A very good way to tune a 6-string guitar by ear is by using harmonics. The physics of guitar harmonics is much too complicated for the scope of this article, but here is a quick explanation as to what harmonics are. When you pluck a guitar string you create a variety of vibrations and frequencies that our ear translate into a specific note. This is called the ‘fundamental’ note. Harmonics are created when you, in essence, break the sound wave in halves or quarters, creating a new tone. Harmonics are created by lightly placing your finger at a specific fret then plucking the string, creating a ringing sound. It takes a little practice to hit the sweet spot and get a nice sustained ringing, but it helps to place your finger directly over the fret and quickly remove your finger when you pluck the string.   
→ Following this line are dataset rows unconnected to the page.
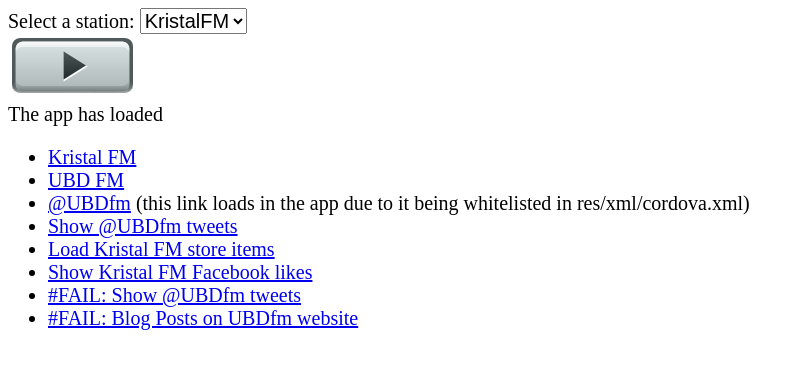
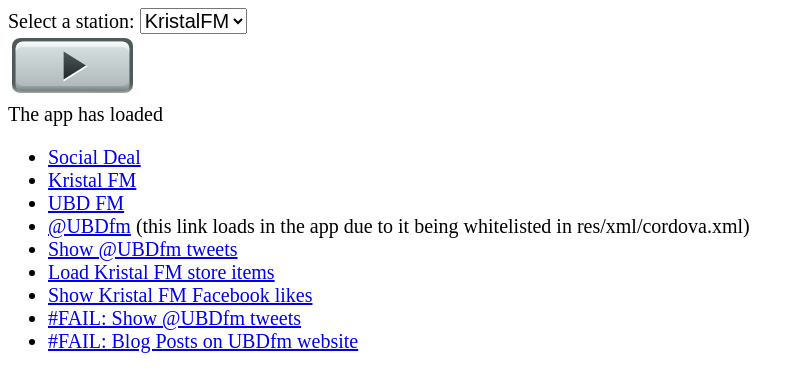
Before and after one commit to thewheat/PhoneGapSample, a plain HTML site: page assets/www/index.html in a window 1280 px wide. Shown: the whole page, without its empty margins (0-804 px from the left). Drawn offline with Linux system fonts and the light colour scheme; some packages are replaced by stand-ins of ours.

Commit message:
added social deal integration

```diff
--- a/assets/www/index.html
+++ b/assets/www/index.html
@@ -210,6 +210,43 @@
 
 	// blog posts - 0
 	////////////////////////////////////////////////////////////////////
+	// retreieve the main and side deals from social deals
+	function socialDeal(){
+		$.get("http://socialdeal.com.bn/", function(data){
+			var deals = ''; var pos_end;
+			var pos_start = data.indexOf("<h2>");
+			if(pos_start != -1)
+			{
+				pos_end = data.indexOf("</h2>", pos_start);
+				if(pos_end != -1)
+					deals += data.substring(pos_start, pos_end) + "</h2>";
+			}
+			pos_start = data.indexOf('<div class="deal_content">');
+			if(pos_start != -1)
+			{
+				pos_end = data.indexOf("</div>", pos_start);
+				if(pos_end != -1)
+					deals += data.substring(pos_start, pos_end) + "</div>";
+			}
+			pos_start = data.indexOf('<div class="deal_content">', pos_start+1);
+			if(pos_start != -1)
+			{
+				pos_end = data.indexOf("</div>", pos_start);
+				if(pos_end != -1)
+					deals += data.substring(pos_start, pos_end) + "</div>";
+			}
+			$("#divContent").html(deals);
+			/*
+			var deals = '';
+			deals += "<h2>" + element.find(".topcontent h2").eq(0).text() + "</h2>";
+			element.find(".deal_content").each(function(i){
+				alert("HI");
+				deals += "<h3>" + $(this).text() + "</h3>";
+			});
+			//*/
+
+		});
+	}
     </script>
 </head>
 <body onload="onLoad()">
@@ -225,8 +262,10 @@
 		<a href="#" onclick="mediaPlay()" id="lnk_play"><img id="play" src="images/play.png"></a>
 			<div id="status"></div>
 
+		<div id="divContent"></div>
 		<div>
 			<ul>
+				<li><a href="#" onclick="socialDeal(); return false">Social Deal</a></li>
 				<li><a href="http://kristal.fm/">Kristal FM</a></li>
 				<li><a href="http://www.ubdfm.blogspot.com">UBD FM</a></li>
 				<li><a href="http://twitter.com/ubdfm">@UBDfm</a> (this link loads in the app due to it being whitelisted in res/xml/cordova.xml)</li>
@@ -238,7 +277,6 @@
 				<li><a href="#" onclick="loadBlogPostsFail('http://ubdfm.blogspot.com'); return false;">#FAIL: Blog Posts on UBDfm website</a></li>
 			</ul>
 		</div>
-		<div id="divContent"></div>
 		<div id="map_canvas"></div>
 	</div>
 
```
Also changed, not shown: 1 other file.
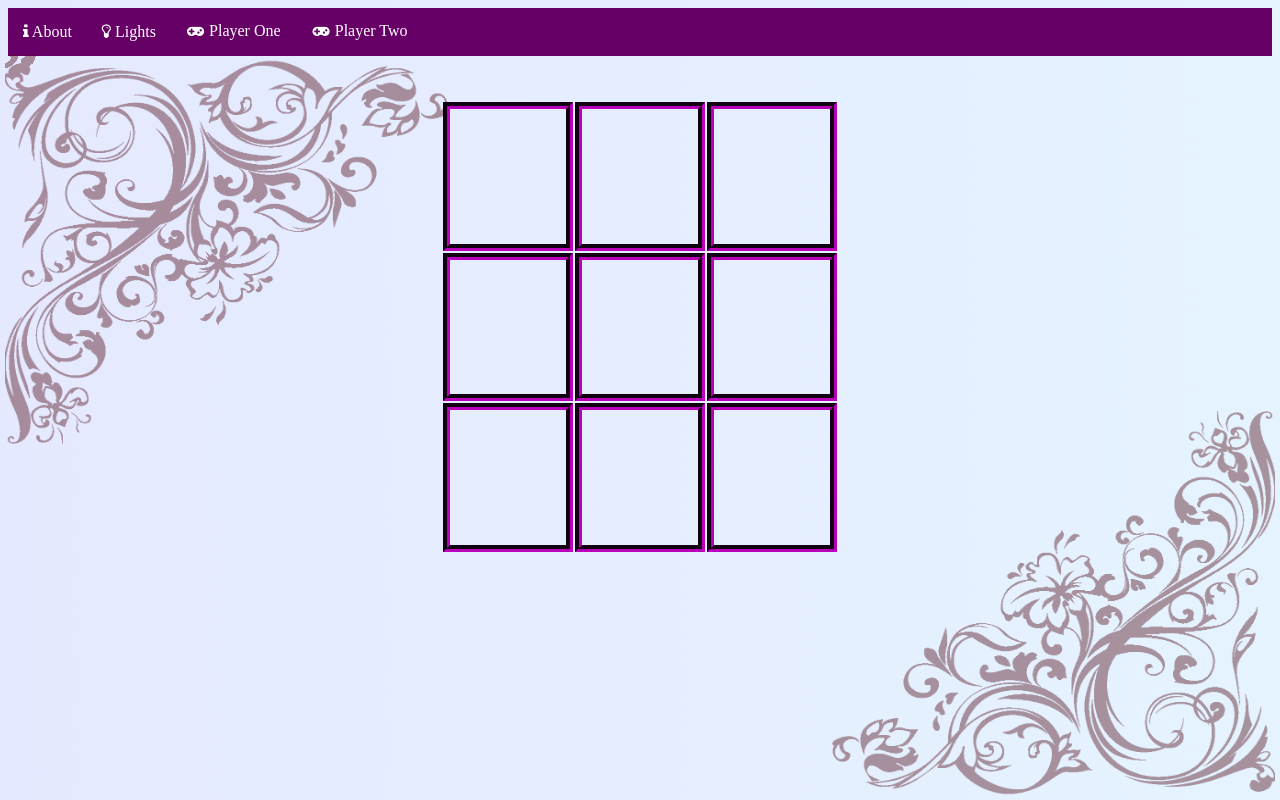
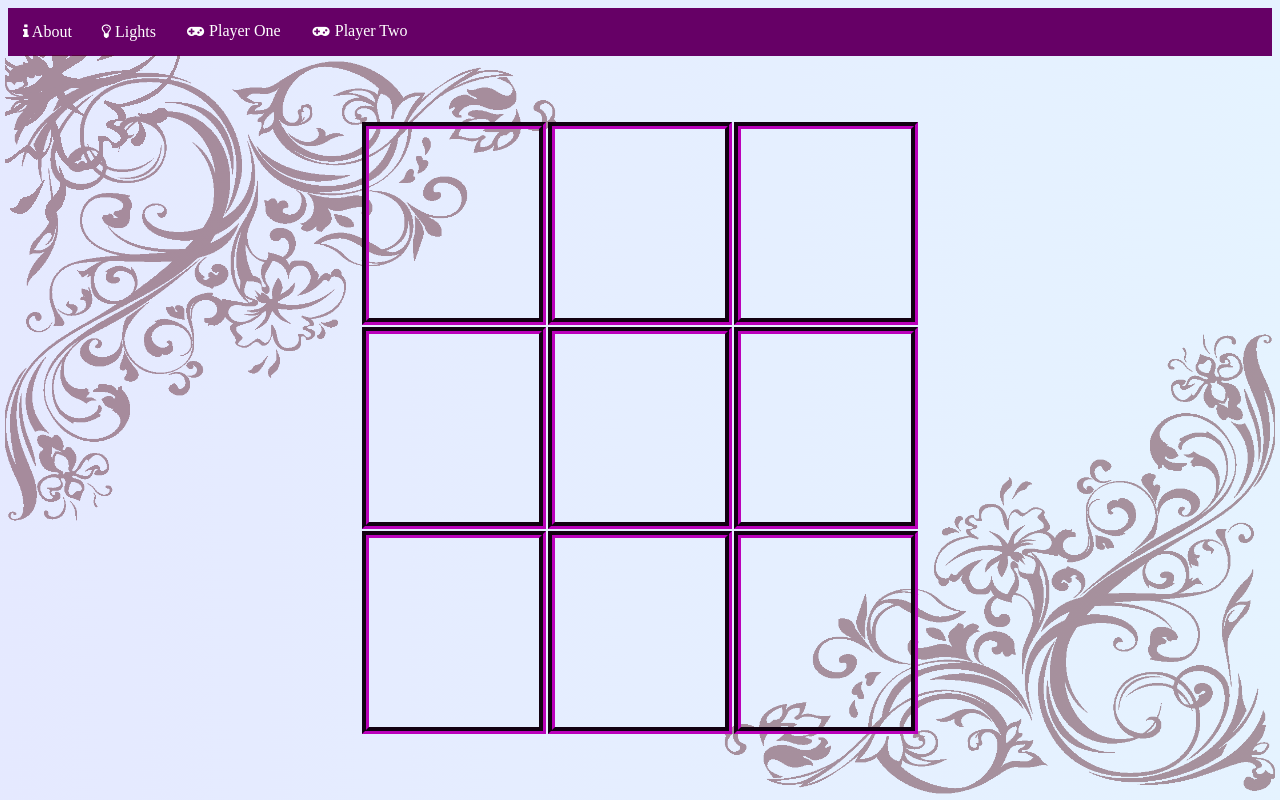
Before and after one commit to La-Ola/Soft166, a plain HTML site: page _Soft166/WebDev/Html/website 0.1.html in a window 1280 px wide. Drawn offline with Linux system fonts and the light colour scheme.

Commit message:
resizable
app page is reasonably resizable
~essentially finished~

to do
get a refresh game
make a tally, best of 5

```diff
--- a/_Soft166/WebDev/Html/style.css
+++ b/_Soft166/WebDev/Html/style.css
@@ -191,20 +191,21 @@ body{
 
 
 table {
-    width:398px;
-    height:398px;
+    /*vh = view height*/
+    width:70vh;
+    height:70vh;
     position: absolute;
-    top:100px;
-    left:calc(50% - 398px / 2);
+    top: 15vh;
+    left: calc(50% - 35vh);
 }
 
 tr{
     width: 100%;
-    height: calc(398px / 3);
+    height: calc(70vh / 3);
 }
 td{
     width: calc(100% / 3);
-    height: calc(398px / 3);
+    height: calc(70vh / 3);
     font-size:48px;
     font-weight:bold;
     color:#660066;
--- a/_Soft166/WebDev/Html/website 0.1.html
+++ b/_Soft166/WebDev/Html/website 0.1.html
@@ -12,10 +12,10 @@
 
 <body>
     <div class="desil">
-        <img src="corner desil.png" alt="desil" style="width:450px;height:400px;">
+        <img src="corner desil.png" alt="desil" style="width:70vh;height:60vh;">
     </div>
     <div class="desil2">
-        <img src="corner desil.png" alt="desil" style="width:450px;height:400px;">
+        <img src="corner desil.png" alt="desil" style="width:70vh;height:60vh;">
     </div>
 
     <!-- format for the nav bar at the top of my page. uses a class from css-->
```
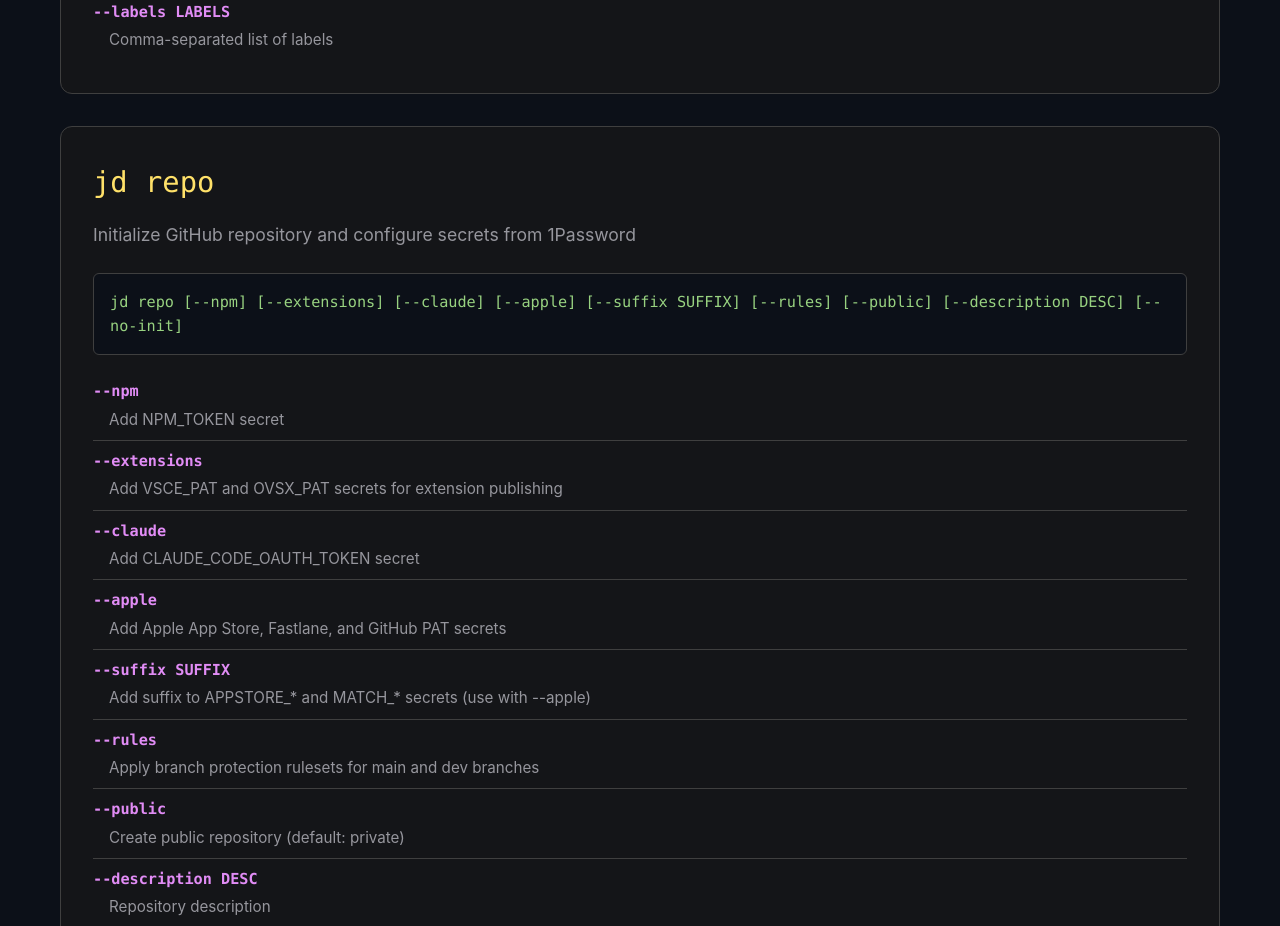
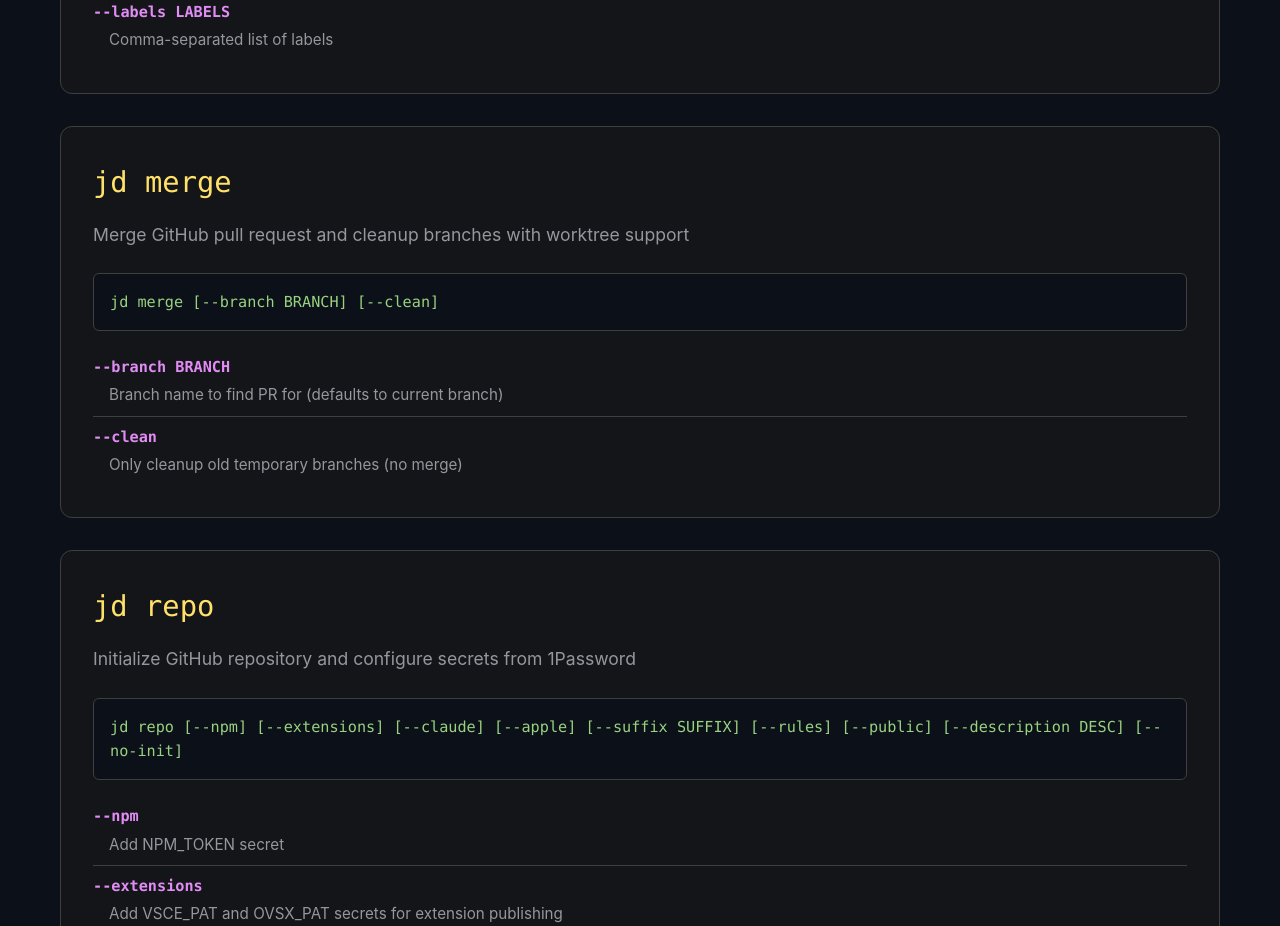
Before and after one commit to starburst997/jd, a website: page docs/index.html in a window 1280 px wide. Shown: the part 3297-4223 px from the top of the page. Drawn offline with Linux system fonts and the light colour scheme.

Commit message:
`merge` command

```diff
--- a/docs/index.html
+++ b/docs/index.html
@@ -536,6 +536,27 @@
             </ul>
           </div>
 
+          <!-- merge -->
+          <div class="command-card">
+            <div class="command-name">jd merge</div>
+            <div class="command-desc">
+              Merge GitHub pull request and cleanup branches with worktree support
+            </div>
+            <div class="command-usage">
+              jd merge [--branch BRANCH] [--clean]
+            </div>
+            <ul class="args-list">
+              <li>
+                <span class="arg-name">--branch BRANCH</span>
+                <span class="arg-desc">Branch name to find PR for (defaults to current branch)</span>
+              </li>
+              <li>
+                <span class="arg-name">--clean</span>
+                <span class="arg-desc">Only cleanup old temporary branches (no merge)</span>
+              </li>
+            </ul>
+          </div>
+
           <!-- repo -->
           <div class="command-card">
             <div class="command-name">jd repo</div>
```
Also changed, not shown: README.md, 5 other files.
Using harmonics to tune your guitar allows you to better hear the difference between two oscillating sound waves and recognize when you get them exactly matched. This is a great technique to use when tuning by ear. Two different tones will produce and audible “wah-wah” sound. The shorter the interval between the “wah’s” the farther out of tune your strings are. Turn the tuning key slowly while listening to the wah-wahs. If the wave gets slower, your going the right way. Turn the key until you can no longer hear the oscillation. When you pluck the two strings together and don’t hear the wave, your strings are perfectly tuned to each other.

To use harmonics for tuning your guitar by ear, you will use the 5th and 7th frets to create the harmonics. Start with the low E string. You will tune all the other strings based on this string. Guitar strings are tuned to the notes E-A-D-G-B-E.

In this diagram each color represents a note. 

Blue = High ETuning diagram
Violet = B
Yellow = D
Green = A
Red = Low E

Pluck the two strings nearly at the same time so it is easier to compare the two tones.

To create the note for the 5th string, the A string, create the harmonic note by lightly placing your finger on the 6th string, at the 5th fret, and pluck to create the harmonic A note. To the same on the next string, pluck the 5th string at the 7th fret to create the same harmonic A note. You will want these two tones to be equal. Use the technique with the oscillating tones or “wah-wah” sound and turn your tuning key until your 5th string matches the 6th string.

Repeat this sequence for the rest of the strings with the exception of the 3rd string. This string will have to be plucked in the normal fashion because of the fact that it must be played on the 4th fret. A clear harmonic tone is more difficult to accomplish on this fret and you must use a different technique, so it’s easier to just use the normal tone. 

Playing harmonics takes a little practice but once mastered it is an excellent method to use when tuning your guitar by ear.